HO-3 protects against all types of damage, not just specifically listed damage. It also protects a select list of belongings located within the structure from specific damage.

HO-4 and HO-6 cover only belongings. Renters use these policies as the landlord or management company holds coverage on the dwelling. As with HO-1 and HO-2, HO-6 offers greater protection than HO-4 and is more expensive.

HO-5 is similar to HO-3 in that it covers the property as well as personal belongings. The difference is that HO-5 covers all belongings, not just a set few. It is also more costly than some of the others, but it is worth it.

Types of Medical Options

Medical is another common form of insurance, and as with homeowners, there are different kinds for you or your employer to choose.

Health Maintenance Organization, or HMO, is one of the most used types. This plan allows you to choose from a network of providers, and it also includes preventative care. However, you must be referred by your primary care physician in order to see a specialist. There is also a small copay you must pay at each appointment.

The Preferred Provider Organization, or PPO, also has a network of doctors available. Unlike an HMO, you do not have to choose a primary care provider. You can see any physician, or even a specialist, as long as he is in network. Also, you do not have to have a referral to change doctors. As with other plans, each visit requires a copay.

Exclusive Provider Organization, or EPO, works very similar to HMOs and PPOs. These cost less and have a network of providers available. However, unlike a PPO, where an out of network doctor visit is covered up to a point, there is no out of network coverage for these plans.

The Point of Service Plan, or POS, is a hybrid between an HMO and PPO. POS requires a primary care provider assignment, but you can see out-of-network doctors if you are willing to pay a higher copay.

Different Auto Coverage

Auto insurance is also widely used. Depending on your loan terms and state requirements, some options may be unavailable to you.

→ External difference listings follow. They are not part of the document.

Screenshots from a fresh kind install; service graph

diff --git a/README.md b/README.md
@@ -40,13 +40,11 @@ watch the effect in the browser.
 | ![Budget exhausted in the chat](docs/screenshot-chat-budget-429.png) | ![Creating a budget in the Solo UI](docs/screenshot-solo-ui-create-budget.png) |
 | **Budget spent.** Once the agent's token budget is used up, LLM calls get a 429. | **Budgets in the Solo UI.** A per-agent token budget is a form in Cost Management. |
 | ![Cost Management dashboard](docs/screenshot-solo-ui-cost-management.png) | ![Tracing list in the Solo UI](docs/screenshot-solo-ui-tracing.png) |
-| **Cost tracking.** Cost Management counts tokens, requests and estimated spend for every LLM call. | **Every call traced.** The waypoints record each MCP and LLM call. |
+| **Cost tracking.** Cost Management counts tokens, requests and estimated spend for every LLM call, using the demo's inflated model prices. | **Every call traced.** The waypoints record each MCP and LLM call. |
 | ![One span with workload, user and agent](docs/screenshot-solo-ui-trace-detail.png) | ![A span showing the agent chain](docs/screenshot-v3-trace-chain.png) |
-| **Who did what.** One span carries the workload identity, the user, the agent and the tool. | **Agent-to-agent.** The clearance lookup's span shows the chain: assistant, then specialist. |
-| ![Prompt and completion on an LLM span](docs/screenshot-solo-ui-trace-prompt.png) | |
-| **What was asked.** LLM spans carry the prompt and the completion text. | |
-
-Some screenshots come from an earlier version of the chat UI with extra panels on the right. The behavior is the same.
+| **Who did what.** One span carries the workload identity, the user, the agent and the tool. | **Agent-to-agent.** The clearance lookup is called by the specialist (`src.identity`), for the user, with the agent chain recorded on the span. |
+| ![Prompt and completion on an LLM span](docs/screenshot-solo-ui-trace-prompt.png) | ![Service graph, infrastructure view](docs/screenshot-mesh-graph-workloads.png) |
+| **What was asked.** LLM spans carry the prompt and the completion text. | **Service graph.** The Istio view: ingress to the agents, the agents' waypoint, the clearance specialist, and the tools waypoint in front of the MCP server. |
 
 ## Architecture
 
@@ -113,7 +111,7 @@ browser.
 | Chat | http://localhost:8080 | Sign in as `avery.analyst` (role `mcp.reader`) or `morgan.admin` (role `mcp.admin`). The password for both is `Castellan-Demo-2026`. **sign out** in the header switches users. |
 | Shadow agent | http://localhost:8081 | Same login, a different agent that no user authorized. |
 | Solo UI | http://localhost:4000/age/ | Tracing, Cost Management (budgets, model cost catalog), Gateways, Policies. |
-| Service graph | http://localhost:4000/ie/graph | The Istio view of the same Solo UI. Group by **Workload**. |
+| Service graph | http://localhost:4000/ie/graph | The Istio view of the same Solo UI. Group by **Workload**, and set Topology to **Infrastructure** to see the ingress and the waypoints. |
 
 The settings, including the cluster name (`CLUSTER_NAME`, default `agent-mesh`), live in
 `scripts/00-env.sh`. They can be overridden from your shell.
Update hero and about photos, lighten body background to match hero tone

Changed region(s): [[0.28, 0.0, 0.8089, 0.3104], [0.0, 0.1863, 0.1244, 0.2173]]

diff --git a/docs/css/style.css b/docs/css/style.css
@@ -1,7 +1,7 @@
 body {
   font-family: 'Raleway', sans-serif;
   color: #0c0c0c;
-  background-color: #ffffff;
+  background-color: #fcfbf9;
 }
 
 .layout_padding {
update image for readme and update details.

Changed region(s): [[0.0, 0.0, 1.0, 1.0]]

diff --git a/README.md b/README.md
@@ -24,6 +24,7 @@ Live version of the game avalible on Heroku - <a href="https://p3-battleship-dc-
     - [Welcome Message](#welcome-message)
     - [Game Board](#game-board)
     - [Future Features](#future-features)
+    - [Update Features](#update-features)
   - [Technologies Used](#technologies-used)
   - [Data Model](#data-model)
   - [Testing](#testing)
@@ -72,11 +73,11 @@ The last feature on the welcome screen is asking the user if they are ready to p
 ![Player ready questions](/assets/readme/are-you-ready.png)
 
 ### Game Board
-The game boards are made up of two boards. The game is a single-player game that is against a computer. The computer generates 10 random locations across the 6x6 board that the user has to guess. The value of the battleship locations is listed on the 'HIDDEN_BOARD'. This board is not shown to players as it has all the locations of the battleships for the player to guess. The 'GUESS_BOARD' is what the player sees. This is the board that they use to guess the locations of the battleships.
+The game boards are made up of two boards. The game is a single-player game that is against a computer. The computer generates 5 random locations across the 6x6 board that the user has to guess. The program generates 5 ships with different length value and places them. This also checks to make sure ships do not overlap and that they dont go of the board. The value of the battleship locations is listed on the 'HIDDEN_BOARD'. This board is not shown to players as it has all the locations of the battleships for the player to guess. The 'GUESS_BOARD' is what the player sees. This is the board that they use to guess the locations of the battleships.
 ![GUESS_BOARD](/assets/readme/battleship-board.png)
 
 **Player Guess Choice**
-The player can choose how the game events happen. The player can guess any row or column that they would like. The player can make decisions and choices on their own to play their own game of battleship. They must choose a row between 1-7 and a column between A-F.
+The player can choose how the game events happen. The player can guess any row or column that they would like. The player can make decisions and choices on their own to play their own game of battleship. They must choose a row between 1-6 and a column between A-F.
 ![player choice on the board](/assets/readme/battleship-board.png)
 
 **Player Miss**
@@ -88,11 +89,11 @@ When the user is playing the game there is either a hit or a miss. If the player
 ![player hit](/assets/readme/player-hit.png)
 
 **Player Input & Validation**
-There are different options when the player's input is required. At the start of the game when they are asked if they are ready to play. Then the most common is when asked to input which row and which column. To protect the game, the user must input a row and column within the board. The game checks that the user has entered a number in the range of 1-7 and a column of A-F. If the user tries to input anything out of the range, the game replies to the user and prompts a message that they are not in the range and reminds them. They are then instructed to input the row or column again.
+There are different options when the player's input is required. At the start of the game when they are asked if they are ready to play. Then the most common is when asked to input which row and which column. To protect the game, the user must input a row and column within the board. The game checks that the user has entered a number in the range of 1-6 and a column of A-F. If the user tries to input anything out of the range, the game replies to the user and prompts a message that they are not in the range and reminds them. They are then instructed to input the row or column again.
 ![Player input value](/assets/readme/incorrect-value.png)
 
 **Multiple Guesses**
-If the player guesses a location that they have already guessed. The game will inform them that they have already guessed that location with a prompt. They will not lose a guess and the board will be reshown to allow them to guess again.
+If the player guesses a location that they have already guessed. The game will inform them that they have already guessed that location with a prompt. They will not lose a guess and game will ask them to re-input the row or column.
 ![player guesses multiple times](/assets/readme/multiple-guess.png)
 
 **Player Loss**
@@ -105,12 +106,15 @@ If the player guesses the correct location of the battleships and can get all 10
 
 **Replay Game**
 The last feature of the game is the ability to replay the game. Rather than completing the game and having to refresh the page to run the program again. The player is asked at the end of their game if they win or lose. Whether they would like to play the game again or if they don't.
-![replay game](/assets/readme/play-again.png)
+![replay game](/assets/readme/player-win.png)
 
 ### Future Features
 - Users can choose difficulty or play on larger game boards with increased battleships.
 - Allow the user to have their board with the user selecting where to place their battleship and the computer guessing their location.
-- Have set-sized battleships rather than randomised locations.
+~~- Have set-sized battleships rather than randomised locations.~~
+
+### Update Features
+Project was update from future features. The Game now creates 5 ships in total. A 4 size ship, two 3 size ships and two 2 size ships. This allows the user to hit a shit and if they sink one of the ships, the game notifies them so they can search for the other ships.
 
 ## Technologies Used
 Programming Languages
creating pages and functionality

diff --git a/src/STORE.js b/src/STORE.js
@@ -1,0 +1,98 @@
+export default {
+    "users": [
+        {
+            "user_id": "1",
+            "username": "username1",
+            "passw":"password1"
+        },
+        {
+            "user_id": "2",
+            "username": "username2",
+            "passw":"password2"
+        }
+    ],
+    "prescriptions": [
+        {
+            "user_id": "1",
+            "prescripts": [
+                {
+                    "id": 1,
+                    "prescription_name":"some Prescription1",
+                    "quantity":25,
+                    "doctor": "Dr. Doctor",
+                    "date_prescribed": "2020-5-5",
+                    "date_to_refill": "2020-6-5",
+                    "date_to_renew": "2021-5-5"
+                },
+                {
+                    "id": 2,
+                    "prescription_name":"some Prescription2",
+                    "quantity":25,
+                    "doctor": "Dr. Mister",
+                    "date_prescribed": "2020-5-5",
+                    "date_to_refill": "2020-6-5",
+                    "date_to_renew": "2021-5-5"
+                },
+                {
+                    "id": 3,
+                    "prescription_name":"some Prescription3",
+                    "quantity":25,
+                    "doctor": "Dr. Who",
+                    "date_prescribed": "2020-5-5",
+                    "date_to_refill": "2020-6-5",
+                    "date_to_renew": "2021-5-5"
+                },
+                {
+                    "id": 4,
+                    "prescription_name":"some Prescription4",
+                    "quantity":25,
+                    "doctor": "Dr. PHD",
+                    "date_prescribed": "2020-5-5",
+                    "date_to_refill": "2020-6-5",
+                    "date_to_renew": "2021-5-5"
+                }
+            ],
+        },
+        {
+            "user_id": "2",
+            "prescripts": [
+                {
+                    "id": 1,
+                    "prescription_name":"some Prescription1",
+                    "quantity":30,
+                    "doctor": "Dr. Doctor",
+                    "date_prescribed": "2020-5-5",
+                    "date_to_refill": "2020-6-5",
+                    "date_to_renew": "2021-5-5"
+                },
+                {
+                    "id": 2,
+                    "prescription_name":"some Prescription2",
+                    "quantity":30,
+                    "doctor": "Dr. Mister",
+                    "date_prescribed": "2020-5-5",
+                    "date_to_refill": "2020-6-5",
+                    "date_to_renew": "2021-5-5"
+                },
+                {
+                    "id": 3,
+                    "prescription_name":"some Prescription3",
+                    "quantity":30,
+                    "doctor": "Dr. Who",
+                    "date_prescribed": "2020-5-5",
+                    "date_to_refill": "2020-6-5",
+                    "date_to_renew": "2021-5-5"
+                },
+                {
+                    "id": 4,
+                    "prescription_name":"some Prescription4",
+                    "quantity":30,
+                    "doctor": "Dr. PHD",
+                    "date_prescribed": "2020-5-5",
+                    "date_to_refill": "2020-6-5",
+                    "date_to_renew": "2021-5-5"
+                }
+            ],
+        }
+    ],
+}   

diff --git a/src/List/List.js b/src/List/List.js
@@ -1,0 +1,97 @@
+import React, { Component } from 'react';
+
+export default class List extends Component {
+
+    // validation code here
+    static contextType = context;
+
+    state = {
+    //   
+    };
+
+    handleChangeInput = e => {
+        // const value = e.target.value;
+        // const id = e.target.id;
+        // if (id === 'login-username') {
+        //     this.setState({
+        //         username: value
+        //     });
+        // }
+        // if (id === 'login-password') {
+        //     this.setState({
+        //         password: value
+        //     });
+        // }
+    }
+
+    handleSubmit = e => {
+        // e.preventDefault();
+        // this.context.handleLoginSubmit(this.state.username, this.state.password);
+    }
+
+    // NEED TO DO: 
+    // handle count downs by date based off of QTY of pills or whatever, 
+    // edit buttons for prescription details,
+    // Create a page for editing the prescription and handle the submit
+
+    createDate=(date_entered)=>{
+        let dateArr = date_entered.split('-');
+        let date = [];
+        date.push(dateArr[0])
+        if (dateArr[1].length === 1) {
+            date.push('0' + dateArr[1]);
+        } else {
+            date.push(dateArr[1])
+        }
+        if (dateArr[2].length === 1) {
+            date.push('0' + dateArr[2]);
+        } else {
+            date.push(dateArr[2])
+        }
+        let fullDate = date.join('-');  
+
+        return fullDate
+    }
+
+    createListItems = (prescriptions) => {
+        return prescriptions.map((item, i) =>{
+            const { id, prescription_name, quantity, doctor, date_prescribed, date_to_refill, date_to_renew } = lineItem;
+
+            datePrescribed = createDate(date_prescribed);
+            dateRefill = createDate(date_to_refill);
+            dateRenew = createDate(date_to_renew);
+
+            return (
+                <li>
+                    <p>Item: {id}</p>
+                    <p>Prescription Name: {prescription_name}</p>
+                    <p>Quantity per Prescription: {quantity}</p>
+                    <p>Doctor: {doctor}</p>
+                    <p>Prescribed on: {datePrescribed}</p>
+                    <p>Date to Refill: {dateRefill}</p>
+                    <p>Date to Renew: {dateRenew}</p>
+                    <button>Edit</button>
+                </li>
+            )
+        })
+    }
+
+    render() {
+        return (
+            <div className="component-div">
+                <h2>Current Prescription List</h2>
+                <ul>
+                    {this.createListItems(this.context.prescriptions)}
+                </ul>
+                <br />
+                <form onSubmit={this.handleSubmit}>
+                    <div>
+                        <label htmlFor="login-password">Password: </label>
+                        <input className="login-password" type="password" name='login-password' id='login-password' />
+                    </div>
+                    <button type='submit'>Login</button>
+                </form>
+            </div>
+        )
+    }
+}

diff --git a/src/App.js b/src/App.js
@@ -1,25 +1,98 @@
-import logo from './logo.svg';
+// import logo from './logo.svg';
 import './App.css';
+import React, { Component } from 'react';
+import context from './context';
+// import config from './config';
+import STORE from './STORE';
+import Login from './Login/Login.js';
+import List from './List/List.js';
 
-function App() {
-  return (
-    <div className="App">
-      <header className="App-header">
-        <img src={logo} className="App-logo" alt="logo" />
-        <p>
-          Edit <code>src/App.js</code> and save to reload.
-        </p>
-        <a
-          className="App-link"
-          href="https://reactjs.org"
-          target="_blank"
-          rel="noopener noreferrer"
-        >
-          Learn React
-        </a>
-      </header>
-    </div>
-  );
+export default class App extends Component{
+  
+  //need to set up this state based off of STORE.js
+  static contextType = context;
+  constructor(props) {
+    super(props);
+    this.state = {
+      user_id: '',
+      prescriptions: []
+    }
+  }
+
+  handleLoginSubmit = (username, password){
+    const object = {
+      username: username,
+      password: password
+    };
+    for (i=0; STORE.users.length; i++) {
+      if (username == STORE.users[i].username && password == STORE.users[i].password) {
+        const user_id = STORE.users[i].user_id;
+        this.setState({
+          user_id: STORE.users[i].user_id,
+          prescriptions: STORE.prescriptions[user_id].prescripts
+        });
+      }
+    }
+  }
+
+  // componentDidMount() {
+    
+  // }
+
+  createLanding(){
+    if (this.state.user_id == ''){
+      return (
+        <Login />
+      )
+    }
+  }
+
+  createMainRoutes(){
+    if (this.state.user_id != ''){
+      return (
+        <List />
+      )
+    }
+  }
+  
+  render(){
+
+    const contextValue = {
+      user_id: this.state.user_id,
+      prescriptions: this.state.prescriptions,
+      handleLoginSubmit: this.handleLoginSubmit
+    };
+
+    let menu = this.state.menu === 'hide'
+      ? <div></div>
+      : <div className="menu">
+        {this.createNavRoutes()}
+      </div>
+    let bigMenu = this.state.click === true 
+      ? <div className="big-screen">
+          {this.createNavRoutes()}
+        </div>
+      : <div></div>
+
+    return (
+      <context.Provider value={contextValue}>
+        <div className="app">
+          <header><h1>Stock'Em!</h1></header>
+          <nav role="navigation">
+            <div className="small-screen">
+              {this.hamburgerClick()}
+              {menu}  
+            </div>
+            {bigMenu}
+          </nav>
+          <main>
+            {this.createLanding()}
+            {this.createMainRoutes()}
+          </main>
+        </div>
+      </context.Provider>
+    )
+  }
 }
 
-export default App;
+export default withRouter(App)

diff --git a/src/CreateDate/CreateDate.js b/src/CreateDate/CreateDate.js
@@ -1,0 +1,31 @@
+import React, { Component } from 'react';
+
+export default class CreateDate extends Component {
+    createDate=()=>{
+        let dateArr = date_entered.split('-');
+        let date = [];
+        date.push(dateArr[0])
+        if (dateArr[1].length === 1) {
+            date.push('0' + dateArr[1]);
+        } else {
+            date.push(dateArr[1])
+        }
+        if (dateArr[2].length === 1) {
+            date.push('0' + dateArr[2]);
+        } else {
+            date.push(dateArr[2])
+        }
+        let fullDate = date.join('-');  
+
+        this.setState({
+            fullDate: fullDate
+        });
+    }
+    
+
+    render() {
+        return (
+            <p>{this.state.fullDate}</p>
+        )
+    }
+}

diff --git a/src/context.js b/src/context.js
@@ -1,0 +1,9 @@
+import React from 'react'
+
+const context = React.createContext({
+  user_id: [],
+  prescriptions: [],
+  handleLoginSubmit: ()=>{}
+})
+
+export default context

Liability plans cover damage and medical bills in the event the accident was deemed your fault. It only covers the damage done to the other person’s property as well as any of their medical bills. Most states require this as minimal coverage. It is also the most inexpensive option available.

Collision coverage will pay for repairs to your vehicle in the event of an accident. This type of insurance is worth having, in addition to liability coverage, even if you have an older vehicle that has no lien. In the event that your vehicle is totaled, your plan covers the value of your car. This policy is required for those with lienholders.

Comprehensive coverage covers anything unrelated to an accident like if your vehicle is stolen or you hit a deer. For most lienholders, this is a requirement.

Uninsured motorist is something that everyone should consider. While most states require at least liability coverage, some drivers don’t keep the plans much past getting their license or tags. This policy protects you in case someone else causes damage and doesn’t have a plan in place to pay for repairs.